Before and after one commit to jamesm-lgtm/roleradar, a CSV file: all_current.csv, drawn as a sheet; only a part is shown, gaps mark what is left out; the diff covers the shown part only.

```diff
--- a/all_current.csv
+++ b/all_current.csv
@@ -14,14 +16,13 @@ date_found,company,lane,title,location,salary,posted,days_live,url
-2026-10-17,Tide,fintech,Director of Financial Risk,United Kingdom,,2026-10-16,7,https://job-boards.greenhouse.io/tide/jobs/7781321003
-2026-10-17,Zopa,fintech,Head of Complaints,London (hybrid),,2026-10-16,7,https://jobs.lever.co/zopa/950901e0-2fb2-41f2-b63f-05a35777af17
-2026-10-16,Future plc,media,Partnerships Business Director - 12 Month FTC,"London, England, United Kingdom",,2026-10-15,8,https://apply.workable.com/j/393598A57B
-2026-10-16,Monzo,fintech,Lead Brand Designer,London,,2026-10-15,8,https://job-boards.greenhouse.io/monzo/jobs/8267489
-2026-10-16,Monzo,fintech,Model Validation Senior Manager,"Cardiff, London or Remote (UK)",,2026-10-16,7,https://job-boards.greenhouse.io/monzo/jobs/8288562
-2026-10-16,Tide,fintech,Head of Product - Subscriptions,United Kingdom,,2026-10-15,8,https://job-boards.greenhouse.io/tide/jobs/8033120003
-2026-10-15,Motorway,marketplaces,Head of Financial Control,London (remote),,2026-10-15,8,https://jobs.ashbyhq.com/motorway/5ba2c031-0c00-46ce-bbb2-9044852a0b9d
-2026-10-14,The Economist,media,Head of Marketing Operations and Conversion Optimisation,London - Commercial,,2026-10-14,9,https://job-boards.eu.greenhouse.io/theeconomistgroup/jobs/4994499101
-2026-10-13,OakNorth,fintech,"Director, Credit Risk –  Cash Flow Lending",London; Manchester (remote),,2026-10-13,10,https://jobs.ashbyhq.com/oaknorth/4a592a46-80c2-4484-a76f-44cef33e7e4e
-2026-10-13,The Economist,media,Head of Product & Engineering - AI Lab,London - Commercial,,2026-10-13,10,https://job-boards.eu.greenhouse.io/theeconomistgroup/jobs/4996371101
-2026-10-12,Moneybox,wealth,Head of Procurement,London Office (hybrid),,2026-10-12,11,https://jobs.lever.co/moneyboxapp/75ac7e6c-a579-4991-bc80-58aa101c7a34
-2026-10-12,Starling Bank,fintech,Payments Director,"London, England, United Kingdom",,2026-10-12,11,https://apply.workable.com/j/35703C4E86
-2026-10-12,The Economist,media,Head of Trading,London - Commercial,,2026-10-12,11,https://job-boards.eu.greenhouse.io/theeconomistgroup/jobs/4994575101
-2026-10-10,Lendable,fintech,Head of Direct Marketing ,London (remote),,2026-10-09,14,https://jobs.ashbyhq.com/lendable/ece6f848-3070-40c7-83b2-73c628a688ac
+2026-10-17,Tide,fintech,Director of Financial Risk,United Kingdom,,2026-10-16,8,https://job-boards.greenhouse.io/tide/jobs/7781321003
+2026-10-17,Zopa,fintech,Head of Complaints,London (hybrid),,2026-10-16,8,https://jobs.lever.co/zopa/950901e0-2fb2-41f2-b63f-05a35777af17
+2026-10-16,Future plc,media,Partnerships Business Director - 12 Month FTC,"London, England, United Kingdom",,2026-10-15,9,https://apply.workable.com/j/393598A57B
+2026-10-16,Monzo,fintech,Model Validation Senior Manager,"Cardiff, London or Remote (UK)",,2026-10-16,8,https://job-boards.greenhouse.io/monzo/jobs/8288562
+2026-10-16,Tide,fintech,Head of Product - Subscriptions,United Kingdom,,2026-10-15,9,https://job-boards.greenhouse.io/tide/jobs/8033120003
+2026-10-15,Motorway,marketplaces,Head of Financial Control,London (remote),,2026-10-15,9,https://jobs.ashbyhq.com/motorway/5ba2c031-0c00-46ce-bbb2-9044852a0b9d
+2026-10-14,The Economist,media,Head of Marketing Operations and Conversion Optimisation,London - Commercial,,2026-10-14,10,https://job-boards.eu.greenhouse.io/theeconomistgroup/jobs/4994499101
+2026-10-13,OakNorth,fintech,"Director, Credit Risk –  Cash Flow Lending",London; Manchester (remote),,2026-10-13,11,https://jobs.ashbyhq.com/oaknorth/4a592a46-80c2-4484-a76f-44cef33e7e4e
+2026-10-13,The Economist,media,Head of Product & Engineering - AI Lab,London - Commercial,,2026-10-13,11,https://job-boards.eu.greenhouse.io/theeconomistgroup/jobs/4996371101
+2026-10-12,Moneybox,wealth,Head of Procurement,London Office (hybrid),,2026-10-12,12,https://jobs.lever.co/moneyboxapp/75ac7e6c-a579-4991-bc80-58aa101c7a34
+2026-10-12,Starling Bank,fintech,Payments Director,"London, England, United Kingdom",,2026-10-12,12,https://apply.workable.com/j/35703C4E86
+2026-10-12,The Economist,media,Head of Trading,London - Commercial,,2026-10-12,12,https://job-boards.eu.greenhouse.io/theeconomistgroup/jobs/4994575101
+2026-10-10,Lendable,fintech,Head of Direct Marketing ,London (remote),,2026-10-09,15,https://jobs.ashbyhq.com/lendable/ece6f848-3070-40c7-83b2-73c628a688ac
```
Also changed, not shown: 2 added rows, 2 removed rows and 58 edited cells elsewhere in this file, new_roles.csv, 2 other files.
☆ ☆ ☆ ☆ ☆
# Task directions
Where a line contains the word "Monzo", copy that line from the listing above.

# Expected output
-2026-10-16,Monzo,fintech,Lead Brand Designer,London,,2026-10-15,8,https://job-boards.greenhouse.io/monzo/jobs/8267489
-2026-10-16,Monzo,fintech,Model Validation Senior Manager,"Cardiff, London or Remote (UK)",,2026-10-16,7,https://job-boards.greenhouse.io/monzo/jobs/8288562
+2026-10-16,Monzo,fintech,Model Validation Senior Manager,"Cardiff, London or Remote (UK)",,2026-10-16,8,https://job-boards.greenhouse.io/monzo/jobs/8288562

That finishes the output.